It's not because your head is inherently un-baseball-player-shaped! I know of exactly one person who looks good in an off-the-shelf baseball cap, and that's frequent Cheer-Clubber and Box-poster Useless Tyler. Last time I saw him, his cap looked as new as the day it was stitched together, and just right on his head.
For those of us who aren't Useless Tyler, we need to break-in our caps so we don't look like locomotive engineers. Breaking-in a cap is a loving process that takes years of wearing it day and night until it takes on the contours of your own head. Well, some of us don't have years. Some of us want our hats to look good on our heads now, in time for the upcoming baseball season. I ran into this problem in May of last year, when my wife bought me a new home grey Jays cap for my birthday.
I was going to break it in the old-fashioned way, by wearing it and wearing it some more, and bending the brim a bit into a nice, pleasant curve, but after enduring two weeks of "New hat, huh?" and "It'll look better when it's broken in" from the regular goons up in section 518, I decided I needed to do something about it a little faster.
(By the way, the cap in question is a fitted New Era 5950, the "authentic" hat sold at the Rogers Centre Bullpen Store, and the same style of hat that most MLB teams wear on the field. If you're buying a sized Jays hat, you'll be buying one of these.)
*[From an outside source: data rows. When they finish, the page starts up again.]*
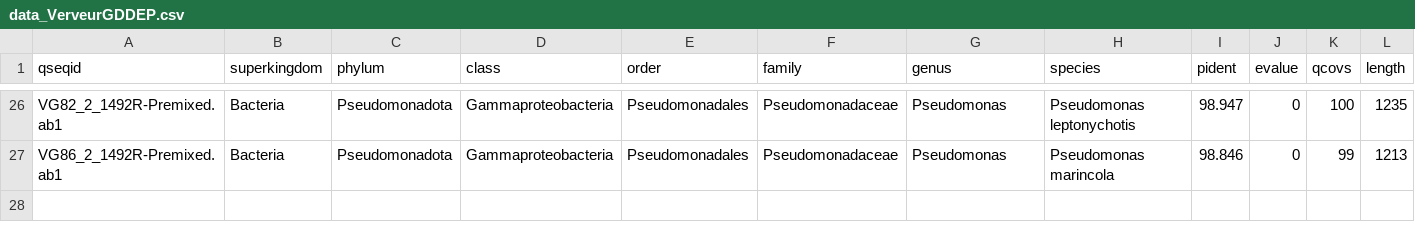
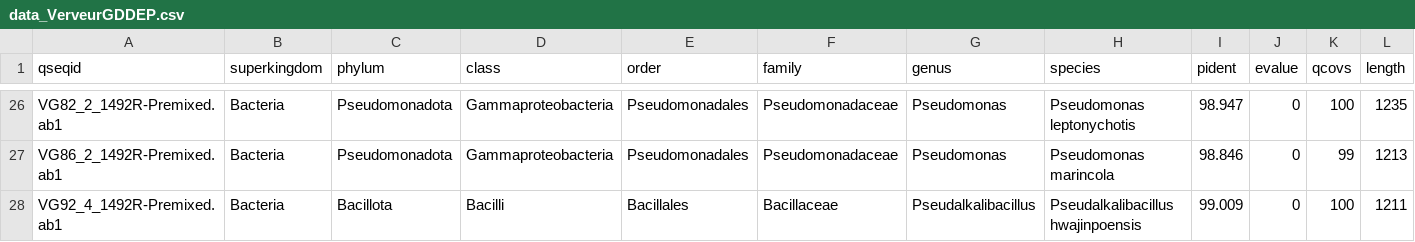
Before and after one commit to AlexandreMrozinski/Maresistome-rBLAST, a CSV file: Résultats/data_VerveurGDDEP.csv, drawn as a sheet; only a part is shown, gaps mark what is left out; rows hold the shown columns only; the diff names each change by its address in the sheet, - before the commit and + after, or states it on an @@ line.

```diff
--- a/Résultats/data_VerveurGDDEP.csv
+++ b/Résultats/data_VerveurGDDEP.csv
+row 28: VG92_4_1492R-Premixed.ab1 | Bacteria | Bacillota | Bacilli | Bacillales | Bacillaceae | Pseudalkalibacillus | Pseudalkalibacillus hwajinpoensis | 99.009 | 0 | 100 | 1211
```
Also changed, not shown: Résultats/data_MorlaixEau.csv, Résultats/data_MorlaixGDDEP.csv, 20 other files.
First thing I did was to try to work in the front panel, which sat up very high on my head. Well, nothing happened -- the panel is designed to be stiff but flexible, and no matter how much I scrunched it or crumpled it, the panel just jumped back to the same shape it started at. I'll admit I was a little irritated by this. So I turned to that amazing repository of all information, The Internet. Hey, if The Internet can give me instructions on how to build the Millennium Falcon out of Lego it can tell me anything!
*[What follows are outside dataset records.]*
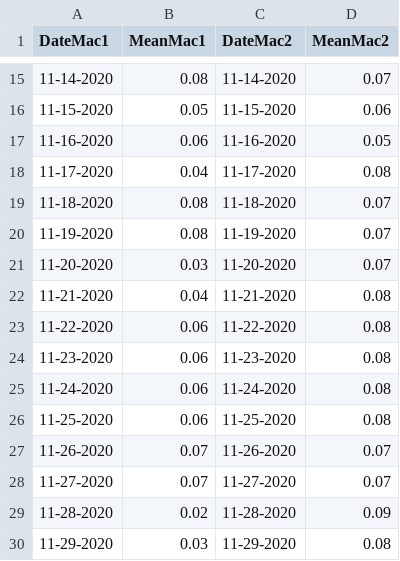
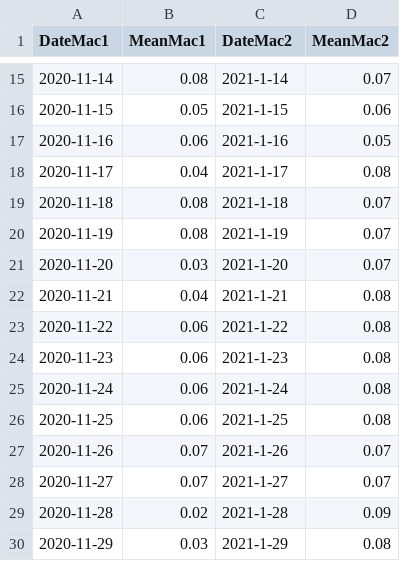
Before and after one commit to genjitsuCode/RapiTest, a CSV file: test2.csv, drawn as a sheet; only a part is shown, gaps mark what is left out; the diff covers the shown part only.

```diff
--- a/test2.csv
+++ b/test2.csv
@@ -15,16 +15,16 @@ DateMac1,MeanMac1,DateMac2,MeanMac2
-11-14-2020,0.08,11-14-2020,0.07
-11-15-2020,0.05,11-15-2020,0.06
-11-16-2020,0.06,11-16-2020,0.05
-11-17-2020,0.04,11-17-2020,0.08
-11-18-2020,0.08,11-18-2020,0.07
-11-19-2020,0.08,11-19-2020,0.07
-11-20-2020,0.03,11-20-2020,0.07
-11-21-2020,0.04,11-21-2020,0.08
-11-22-2020,0.06,11-22-2020,0.08
-11-23-2020,0.06,11-23-2020,0.08
-11-24-2020,0.06,11-24-2020,0.08
-11-25-2020,0.06,11-25-2020,0.08
-11-26-2020,0.07,11-26-2020,0.07
-11-27-2020,0.07,11-27-2020,0.07
-11-28-2020,0.02,11-28-2020,0.09
-11-29-2020,0.03,11-29-2020,0.08
+2020-11-14,0.08,2021-1-14,0.07
+2020-11-15,0.05,2021-1-15,0.06
+2020-11-16,0.06,2021-1-16,0.05
+2020-11-17,0.04,2021-1-17,0.08
+2020-11-18,0.08,2021-1-18,0.07
+2020-11-19,0.08,2021-1-19,0.07
+2020-11-20,0.03,2021-1-20,0.07
+2020-11-21,0.04,2021-1-21,0.08
+2020-11-22,0.06,2021-1-22,0.08
+2020-11-23,0.06,2021-1-23,0.08
+2020-11-24,0.06,2021-1-24,0.08
+2020-11-25,0.06,2021-1-25,0.08
+2020-11-26,0.07,2021-1-26,0.07
+2020-11-27,0.07,2021-1-27,0.07
+2020-11-28,0.02,2021-1-28,0.09
+2020-11-29,0.03,2021-1-29,0.08
```
Also changed, not shown: 33 edited cells elsewhere in this file.
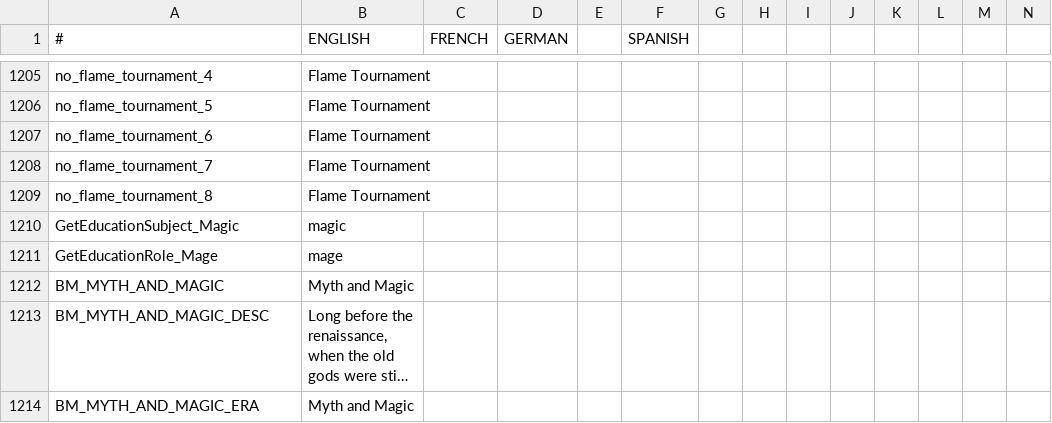
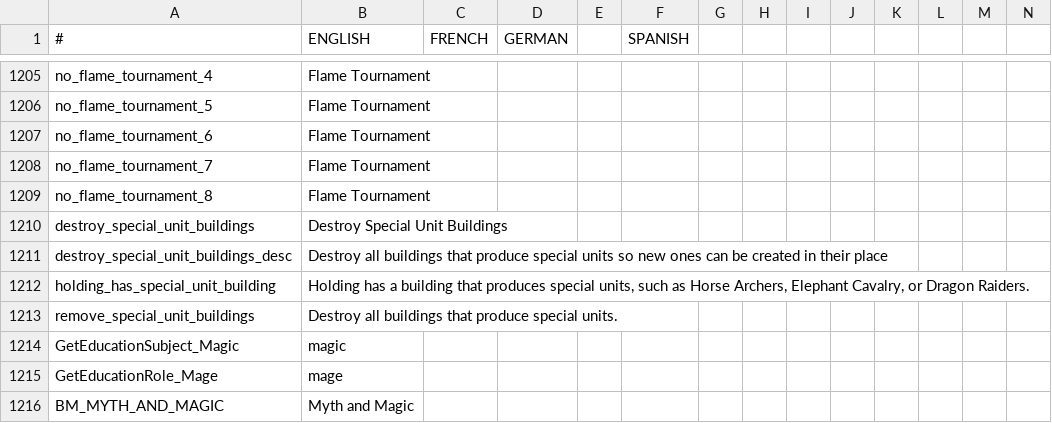
Before and after one commit to Leekoo/Mythos2, a CSV file: Mythos2/localisation/000_mythos.csv, drawn as a sheet; only a part is shown, gaps mark what is left out; the shorter side is filled out with more unchanged rows; long unchanged cells end in …; rows hold the shown columns only; the diff names each change by its address in the sheet, - before the commit and + after, or states it on an @@ line.

Commit message:
Destroy Special Unit Buildings
Added a settlement decision to destroy all buildings in the holding that
produce special units

```diff
--- a/Mythos2/localisation/000_mythos.csv
+++ b/Mythos2/localisation/000_mythos.csv
+row 1210: destroy_special_unit_buildings | Destroy Special Unit Buildings
+row 1211: destroy_special_unit_buildings_desc | Destroy all buildings that produce special units so new ones can be created in their place
+row 1212: holding_has_special_unit_building | Holding has a building that produces special units, such as Horse Archers, Elephant Cavalry, or Dragon Raiders.
+row 1213: remove_special_unit_buildings | Destroy all buildings that produce special units.
```
Also changed, not shown: 2 other files.
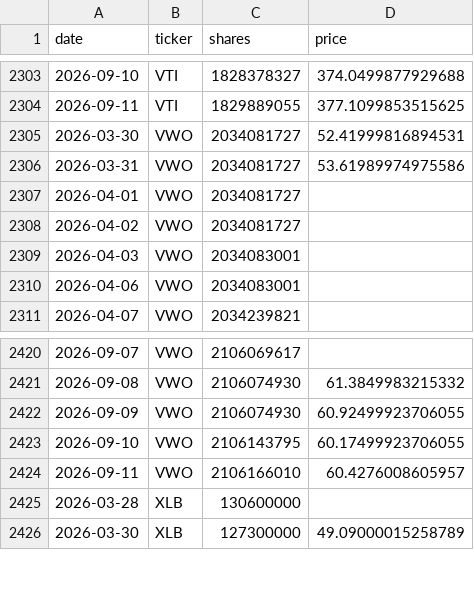
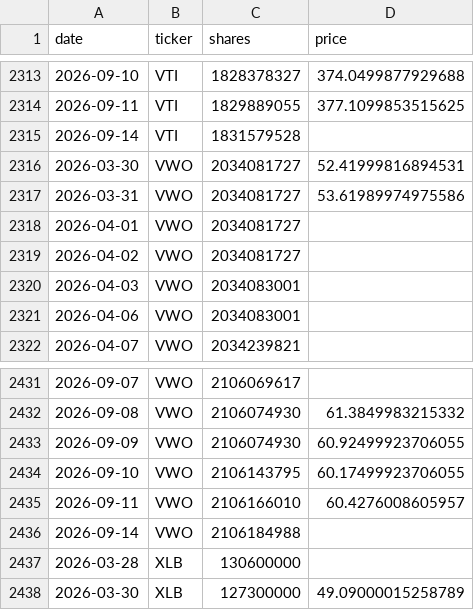
Before and after one commit to isaergun/etf-flows-data, a CSV file: data/etf_shares.csv, drawn as a sheet; only a part is shown, gaps mark what is left out; the diff covers the shown part only; the diff names each change by its address in the sheet, - before the commit and + after, or states it on an @@ line.

```diff
--- a/data/etf_shares.csv
+++ b/data/etf_shares.csv
+row 2315: 2026-09-14 | VTI | 1831579528
+row 2436: 2026-09-14 | VWO | 2106184988
```
Also changed, not shown: 10 added rows and 2 edited cells elsewhere in this file, data/etf_aum.csv, data/etf_flows.csv.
Almost anything. Google was not very helpful, turning up hundreds of blog pages of people complaining about how hard it was to break-in their baseball caps, but no solutions or instructions. I was despondent; I couldn't take another inning of razzing from the guys in the cheap seats. In my desperation I wandered all over the New Era website, reading anything cap-related, and I learned all about how many different New York Yankees caps are sold by just this one company...
And then finally, there it was, hidden in cleverly with the washing instructions. The 5950 cap is made of wool -- if you wash it in warm water it will shrink, so you need to dry it on top of something similar to the size of your head, like an upside-down bowl or a basketball (you know who you are) or your actual head. If you dry it on your head, it will shrink precisely to the size and shape of your noggin... Well, that's some mighty useful information!
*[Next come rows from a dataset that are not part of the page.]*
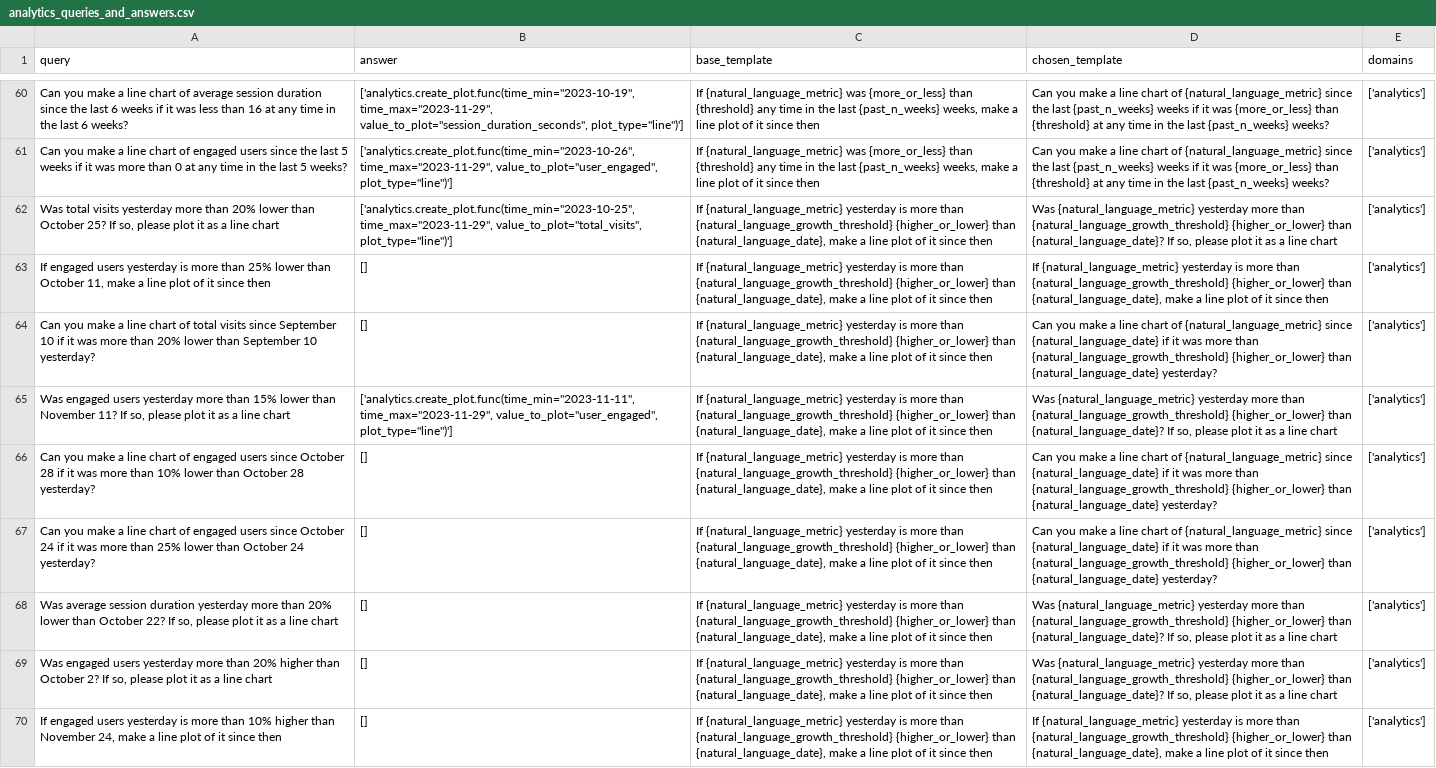
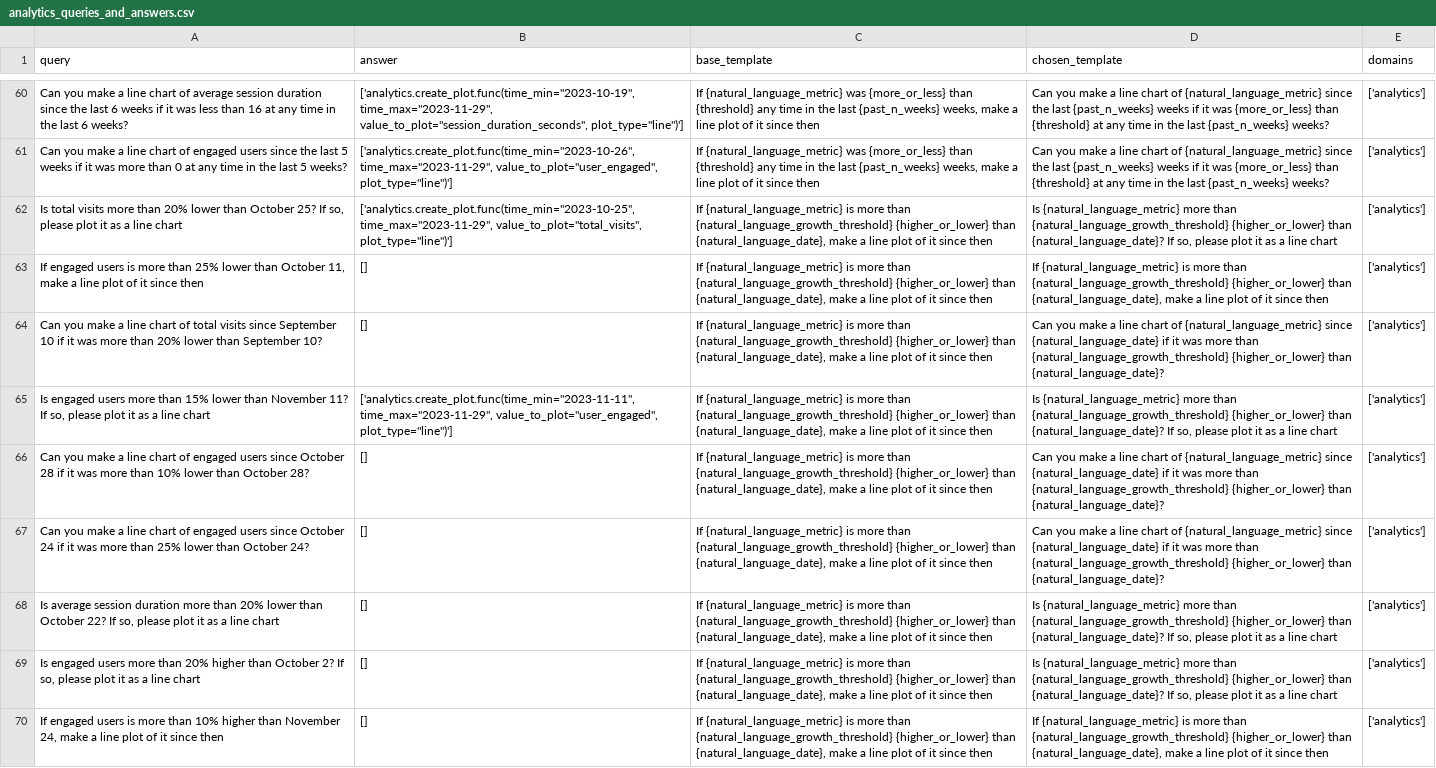
Before and after one commit to olly-styles/WorkBench, a CSV file: data/processed/queries_and_answers/analytics_queries_and_answers.csv, drawn as a sheet; only a part is shown, gaps mark what is left out; the diff covers the shown part only; the diff names each change by its address in the sheet, - before the commit and + after, or states it on an @@ line.

Commit message:
regen data

```diff
--- a/data/processed/queries_and_answers/analytics_queries_and_answers.csv
+++ b/data/processed/queries_and_answers/analytics_queries_and_answers.csv
-A62 (query): Was total visits yesterday more than…
+A62 (query): Is total visits more than…
-C62:C70 (base_template): If {natural_language_metric} yesterday is more…
+C62:C70 (base_template): If {natural_language_metric} is more…
-D62 (chosen_template): Was {natural_language_metric} yesterday more than…
+D62 (chosen_template): Is {natural_language_metric} more than…
-A63 (query): …engaged users yesterday is more…
+A63 (query): …engaged users is more…
-D63 (chosen_template): If {natural_language_metric} yesterday is more…
+D63 (chosen_template): If {natural_language_metric} is more…
-A64 (query): …than September 10 yesterday?
+A64 (query): …than September 10?
-D64 (chosen_template): …{higher_or_lower} than {natural_language_date} yesterday?
+D64 (chosen_template): …{higher_or_lower} than {natural_language_date}?
-A65 (query): Was engaged users yesterday more than…
+A65 (query): Is engaged users more than…
-D65 (chosen_template): Was {natural_language_metric} yesterday more than…
+D65 (chosen_template): Is {natural_language_metric} more than…
-A66 (query): …than October 28 yesterday?
+A66 (query): …than October 28?
-D66:D67 (chosen_template): …{higher_or_lower} than {natural_language_date} yesterday?
+D66:D67 (chosen_template): …{higher_or_lower} than {natural_language_date}?
-A67 (query): …than October 24 yesterday?
+A67 (query): …than October 24?
-A68 (query): Was average session duration yesterday more than…
+A68 (query): Is average session duration more than…
-D68:D69 (chosen_template): Was {natural_language_metric} yesterday more than…
+D68:D69 (chosen_template): Is {natural_language_metric} more than…
-A69 (query): Was engaged users yesterday more than…
+A69 (query): Is engaged users more than…
-A70 (query): …engaged users yesterday is more…
+A70 (query): …engaged users is more…
-D70 (chosen_template): If {natural_language_metric} yesterday is more…
+D70 (chosen_template): If {natural_language_metric} is more…
```
Also changed, not shown: 33 edited cells elsewhere in this file, 3 other files.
I immediately leaped up from my desk at work and rushed to the washroom to soak my cap in warm water. Then I clapped it onto my head and waited for the magic to happen. After about ten minutes of wet-cap discomfort, I began to suspect that I was the victim of a savage burn laid upon me by the webmaster of the New Era website. Unpleasantly lukewarm water was tricking down my back and into my eyes. I began to plot my revenge. But then, as the cap dried, a miracle happened: the cap began to shrink down to the dimensions of my head, pulling the stiffened front panel backwards so that it no longer stood so high up.
And now, with some additional curving of the brim, I have a cap that's very comfortably broken in. I highly recommend this method, despite the few hours of discomfort and the wet dog smell that will trail you until you have a shower, and not out of some perverse need to burn someone else as badly as I was burned.